[EXERCISE GOAL]
Every line of the material must be given again verbatim. Skip the images.

[DATASET EXCERPTS]
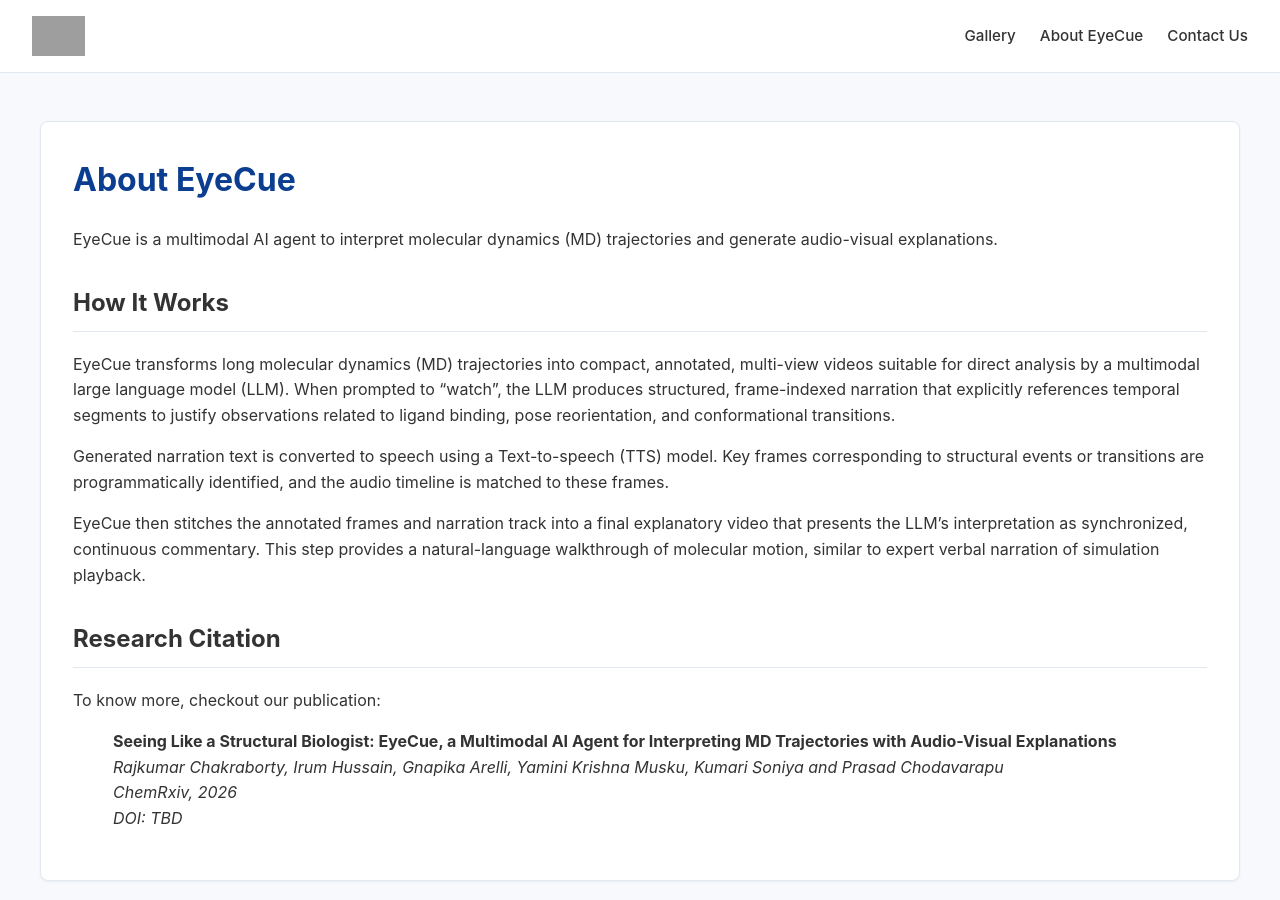
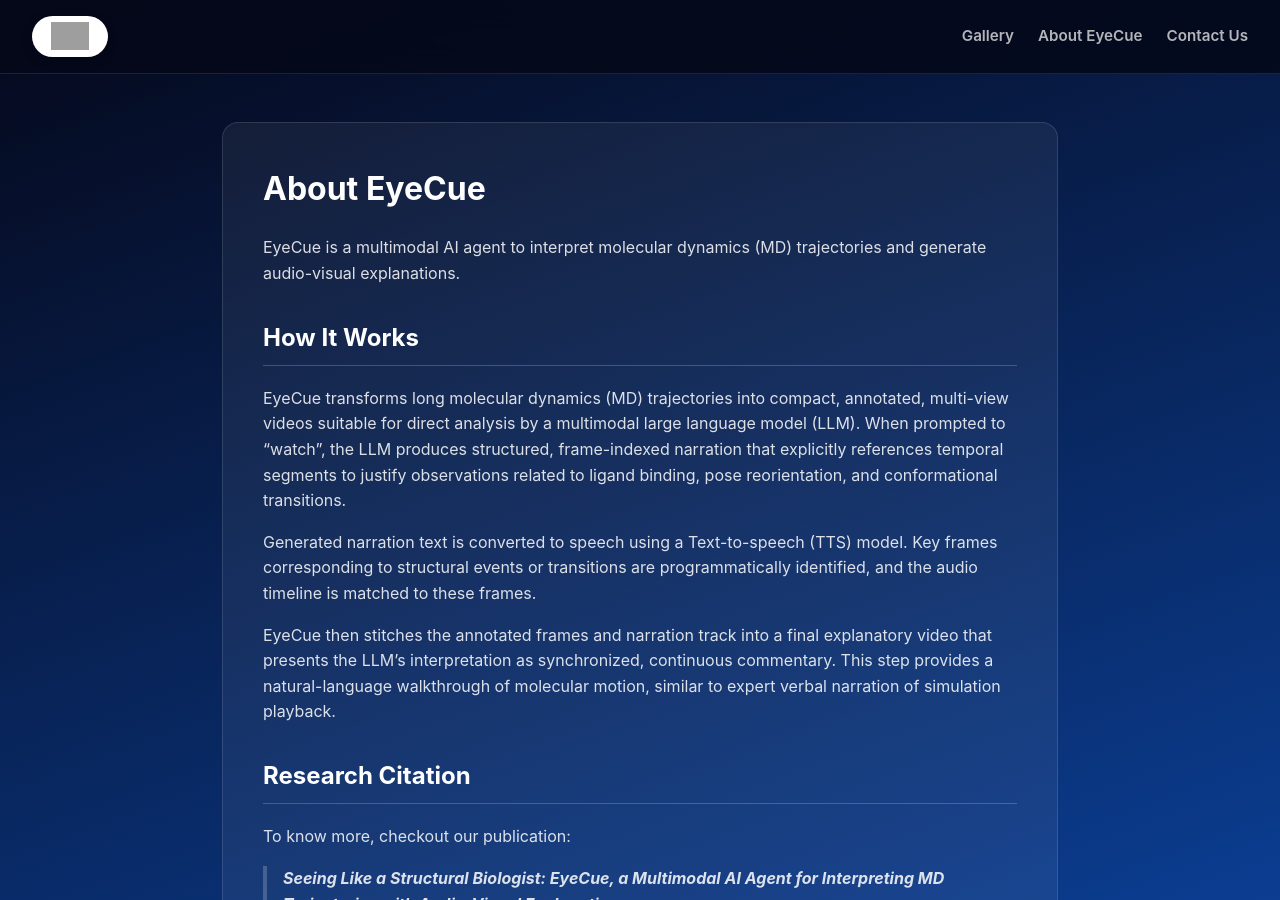
Before and after one commit to aganitha/eyecue, a Jekyll site: the page built from about.md, in a window 1280 px wide and 900 px high. Built offline with Jekyll 4.4.1, drawn with Linux system fonts in a browser that asks for light colours; grey boxes are pictures that could not be loaded.

Commit message:
syncing styles across pages

```diff
--- a/_layouts/default.html
+++ b/_layouts/default.html
@@ -4,25 +4,19 @@
   <meta charset="UTF-8">
   <meta name="viewport" content="width=device-width, initial-scale=1.0">
   <title>{{ page.title | default: site.title }}</title>
+  <link rel="stylesheet" href="{{ '/assets/css/style.css' | relative_url }}">
   <style>
-    :root {
-      /* Matching Aganitha.ai corporate colors implicitly based on typical tech-corporate palettes */
-      --primary-color: #0b3d91; /* A deep corporate blue */
-      --secondary-color: #f7f9fc;
-      --text-color: #333333;
-      --text-muted: #666666;
-      --border-color: #e2e8f0;
-    }
     body {
-      font-family: 'Inter', -apple-system, BlinkMacSystemFont, "Segoe UI", Roboto, sans-serif;
-      margin: 0;
-      color: var(--text-color);
-      background-color: var(--secondary-color);
+      color: #ffffff;
+      background: linear-gradient(160deg, #05081a 0%, #0b3d91 100%);
+      background-attachment: fixed;
       line-height: 1.6;
     }
     header {
-      background-color: #ffffff;
-      border-bottom: 1px solid var(--border-color);
+      background-color: rgba(5, 8, 26, 0.88);
+      backdrop-filter: blur(16px);
+      -webkit-backdrop-filter: blur(16px);
+      border-bottom: 1px solid rgba(255,255,255,0.1);
       padding: 1rem 2rem;
       display: flex;
       flex-wrap: wrap;
@@ -32,66 +26,65 @@
       top: 0;
       z-index: 1000;
     }
-    header img.logo {
-      height: 40px;
-      display: block;
-    }
+
     nav {
       display: flex;
       gap: 1.5rem;
     }
     nav a {
       text-decoration: none;
-      color: var(--text-color);
-      font-weight: 500;
+      color: rgba(255,255,255,0.7);
+      font-weight: 600;
       font-size: 0.95rem;
       transition: color 0.2s;
     }
     nav a:hover, nav a.active {
-      color: var(--primary-color);
+      color: #ffffff;
     }
     main {
       padding: 3rem 2rem;
-      max-width: 1200px;
+      max-width: 900px; /* narrowed down since it looks better for single column reading */
       margin: 0 auto;
       min-height: calc(100vh - 160px);
     }
-    footer {
-      text-align: center;
-      padding: 2rem;
-      background-color: #ffffff;
-      border-top: 1px solid var(--border-color);
-      font-size: 0.9rem;
-      color: var(--text-muted);
-    }
-    footer a {
-      color: var(--primary-color);
-      text-decoration: none;
+    .global-footer {
+      border-top: 1px solid rgba(255,255,255,0.1);
     }
     /* Typography for standard markdown content */
-    h1 { color: var(--primary-color); margin-top: 0; }
-    h2 { border-bottom: 1px solid var(--border-color); padding-bottom: 0.5rem; margin-top: 2rem; }
-    a { color: var(--primary-color); }
+    h1, h2, h3 { color: #ffffff; margin-top: 0; }
+    h2 { border-bottom: 1px solid rgba(255,255,255,0.2); padding-bottom: 0.5rem; margin-top: 2rem; }
+    a { color: #8bb4f7; }
+    a:hover { color: #ffffff; }
+    blockquote {
+      border-left: 4px solid rgba(255,255,255,0.2);
+      padding-left: 1rem;
+      margin-left: 0;
+      color: rgba(255,255,255,0.7);
+      font-style: italic;
+    }
 
     /* Content wrapper for standard pages like About and Contact */
     .content-box {
-      background: #ffffff;
-      padding: 2rem;
-      border-radius: 8px;
-      box-shadow: 0 1px 3px rgba(0,0,0,0.05);
-      border: 1px solid var(--border-color);
+      background: rgba(255,255,255,0.06);
+      padding: 2.5rem;
+      border-radius: 16px;
+      border: 1px solid rgba(255,255,255,0.12);
+      color: #ffffff;
+    }
+    .content-box p {
+      color: rgba(255,255,255,0.85);
     }
   </style>
 </head>
 <body>
   <header>
-    <a href="{{ site.baseurl }}/" class="logo-link">
-      <img src="{{ site.logo }}" alt="Aganitha.ai Logo" class="logo">
+    <a href="{{ '/' | relative_url }}" class="logo-pill">
+      <img src="{{ site.logo }}" alt="Aganitha.ai Logo">
     </a>
     <nav>
-      <a href="{{ site.baseurl }}/">Gallery</a>
-      <a href="{{ site.baseurl }}/about/">About EyeCue</a>
-      <a href="{{ site.baseurl }}/contact/">Contact Us</a>
+      <a href="{{ '/' | relative_url }}">Gallery</a>
+      <a href="{{ '/about/' | relative_url }}">About EyeCue</a>
+      <a href="{{ '/contact/' | relative_url }}">Contact Us</a>
     </nav>
   </header>
 
@@ -99,7 +92,7 @@
     {{ content }}
   </main>
 
-  <footer>
+  <footer class="global-footer">
     &copy; {{ site.time | date: '%Y' }} <a href="https://www.aganitha.ai/" target="_blank">Aganitha AI</a>. All rights reserved.<br>
     Powered by EyeCue.
   </footer>
--- /dev/null
+++ b/assets/css/style.css
@@ -0,0 +1,51 @@
+/* ── EyeCue Shared Global Styles ── */
+
+:root {
+  --primary-color: #0b3d91;
+  --primary-light: #1a52b8;
+  --text-color: #333333;
+  --text-muted: #666666;
+  --border-color: #e2e8f0;
+}
+
+*, *::before, *::after { box-sizing: border-box; }
+
+body {
+  font-family: 'Inter', -apple-system, BlinkMacSystemFont, "Segoe UI", Roboto, sans-serif;
+  margin: 0;
+  -webkit-font-smoothing: antialiased;
+}
+
+/* Common Pill Logo Container */
+.logo-pill {
+  background: white;
+  padding: 0.4rem 1.2rem;
+  border-radius: 50px;
+  display: flex;
+  align-items: center;
+  justify-content: center;
+  box-shadow: 0 4px 12px rgba(0,0,0,0.15);
+  text-decoration: none;
+}
+.logo-pill img {
+  height: 28px;
+  display: block;
+}
+
+/* Common Footer */
+.global-footer {
+  text-align: center;
+  font-size: 0.85rem;
+  color: rgba(255,255,255,0.6);
+  padding-top: 1.5rem;
+  padding-bottom: 2rem;
+  width: 100%;
+}
+.global-footer a {
+  color: white;
+  text-decoration: none;
+  font-weight: 600;
+}
+.global-footer a:hover {
+  text-decoration: underline;
+}
```
Also changed, not shown: _layouts/gallery.html (+1 -11 lines), index.html (+6 -35 lines).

[RESULT OF THIS EXERCISE]
Before and after one commit to aganitha/eyecue, a Jekyll site: the page built from about.md, in a window 1280 px wide and 900 px high. Built offline with Jekyll 4.4.1, drawn with Linux system fonts in a browser that asks for light colours; grey boxes are pictures that could not be loaded.

Commit message:
syncing styles across pages

```diff
--- a/_layouts/default.html
+++ b/_layouts/default.html
@@ -4,25 +4,19 @@
   <meta charset="UTF-8">
   <meta name="viewport" content="width=device-width, initial-scale=1.0">
   <title>{{ page.title | default: site.title }}</title>
+  <link rel="stylesheet" href="{{ '/assets/css/style.css' | relative_url }}">
   <style>
-    :root {
-      /* Matching Aganitha.ai corporate colors implicitly based on typical tech-corporate palettes */
-      --primary-color: #0b3d91; /* A deep corporate blue */
-      --secondary-color: #f7f9fc;
-      --text-color: #333333;
-      --text-muted: #666666;
-      --border-color: #e2e8f0;
-    }
     body {
-      font-family: 'Inter', -apple-system, BlinkMacSystemFont, "Segoe UI", Roboto, sans-serif;
-      margin: 0;
-      color: var(--text-color);
-      background-color: var(--secondary-color);
+      color: #ffffff;
+      background: linear-gradient(160deg, #05081a 0%, #0b3d91 100%);
+      background-attachment: fixed;
       line-height: 1.6;
     }
     header {
-      background-color: #ffffff;
-      border-bottom: 1px solid var(--border-color);
+      background-color: rgba(5, 8, 26, 0.88);
+      backdrop-filter: blur(16px);
+      -webkit-backdrop-filter: blur(16px);
+      border-bottom: 1px solid rgba(255,255,255,0.1);
       padding: 1rem 2rem;
       display: flex;
       flex-wrap: wrap;
@@ -32,66 +26,65 @@
       top: 0;
       z-index: 1000;
     }
-    header img.logo {
-      height: 40px;
-      display: block;
-    }
+
     nav {
       display: flex;
       gap: 1.5rem;
     }
     nav a {
       text-decoration: none;
-      color: var(--text-color);
-      font-weight: 500;
+      color: rgba(255,255,255,0.7);
+      font-weight: 600;
       font-size: 0.95rem;
       transition: color 0.2s;
     }
     nav a:hover, nav a.active {
-      color: var(--primary-color);
+      color: #ffffff;
     }
     main {
       padding: 3rem 2rem;
-      max-width: 1200px;
+      max-width: 900px; /* narrowed down since it looks better for single column reading */
       margin: 0 auto;
       min-height: calc(100vh - 160px);
     }
-    footer {
-      text-align: center;
-      padding: 2rem;
-      background-color: #ffffff;
-      border-top: 1px solid var(--border-color);
-      font-size: 0.9rem;
-      color: var(--text-muted);
-    }
-    footer a {
-      color: var(--primary-color);
-      text-decoration: none;
+    .global-footer {
+      border-top: 1px solid rgba(255,255,255,0.1);
     }
     /* Typography for standard markdown content */
-    h1 { color: var(--primary-color); margin-top: 0; }
-    h2 { border-bottom: 1px solid var(--border-color); padding-bottom: 0.5rem; margin-top: 2rem; }
-    a { color: var(--primary-color); }
+    h1, h2, h3 { color: #ffffff; margin-top: 0; }
+    h2 { border-bottom: 1px solid rgba(255,255,255,0.2); padding-bottom: 0.5rem; margin-top: 2rem; }
+    a { color: #8bb4f7; }
+    a:hover { color: #ffffff; }
+    blockquote {
+      border-left: 4px solid rgba(255,255,255,0.2);
+      padding-left: 1rem;
+      margin-left: 0;
+      color: rgba(255,255,255,0.7);
+      font-style: italic;
+    }
 
     /* Content wrapper for standard pages like About and Contact */
     .content-box {
-      background: #ffffff;
-      padding: 2rem;
-      border-radius: 8px;
-      box-shadow: 0 1px 3px rgba(0,0,0,0.05);
-      border: 1px solid var(--border-color);
+      background: rgba(255,255,255,0.06);
+      padding: 2.5rem;
+      border-radius: 16px;
+      border: 1px solid rgba(255,255,255,0.12);
+      color: #ffffff;
+    }
+    .content-box p {
+      color: rgba(255,255,255,0.85);
     }
   </style>
 </head>
 <body>
   <header>
-    <a href="{{ site.baseurl }}/" class="logo-link">
-      <img src="{{ site.logo }}" alt="Aganitha.ai Logo" class="logo">
+    <a href="{{ '/' | relative_url }}" class="logo-pill">
+      <img src="{{ site.logo }}" alt="Aganitha.ai Logo">
     </a>
     <nav>
-      <a href="{{ site.baseurl }}/">Gallery</a>
-      <a href="{{ site.baseurl }}/about/">About EyeCue</a>
-      <a href="{{ site.baseurl }}/contact/">Contact Us</a>
+      <a href="{{ '/' | relative_url }}">Gallery</a>
+      <a href="{{ '/about/' | relative_url }}">About EyeCue</a>
+      <a href="{{ '/contact/' | relative_url }}">Contact Us</a>
     </nav>
   </header>
 
@@ -99,7 +92,7 @@
     {{ content }}
   </main>
 
-  <footer>
+  <footer class="global-footer">
     &copy; {{ site.time | date: '%Y' }} <a href="https://www.aganitha.ai/" target="_blank">Aganitha AI</a>. All rights reserved.<br>
     Powered by EyeCue.
   </footer>
--- /dev/null
+++ b/assets/css/style.css
@@ -0,0 +1,51 @@
+/* ── EyeCue Shared Global Styles ── */
+
+:root {
+  --primary-color: #0b3d91;
+  --primary-light: #1a52b8;
+  --text-color: #333333;
+  --text-muted: #666666;
+  --border-color: #e2e8f0;
+}
+
+*, *::before, *::after { box-sizing: border-box; }
+
+body {
+  font-family: 'Inter', -apple-system, BlinkMacSystemFont, "Segoe UI", Roboto, sans-serif;
+  margin: 0;
+  -webkit-font-smoothing: antialiased;
+}
+
+/* Common Pill Logo Container */
+.logo-pill {
+  background: white;
+  padding: 0.4rem 1.2rem;
+  border-radius: 50px;
+  display: flex;
+  align-items: center;
+  justify-content: center;
+  box-shadow: 0 4px 12px rgba(0,0,0,0.15);
+  text-decoration: none;
+}
+.logo-pill img {
+  height: 28px;
+  display: block;
+}
+
+/* Common Footer */
+.global-footer {
+  text-align: center;
+  font-size: 0.85rem;
+  color: rgba(255,255,255,0.6);
+  padding-top: 1.5rem;
+  padding-bottom: 2rem;
+  width: 100%;
+}
+.global-footer a {
+  color: white;
+  text-decoration: none;
+  font-weight: 600;
+}
+.global-footer a:hover {
+  text-decoration: underline;
+}
```
Also changed, not shown: _layouts/gallery.html (+1 -11 lines), index.html (+6 -35 lines).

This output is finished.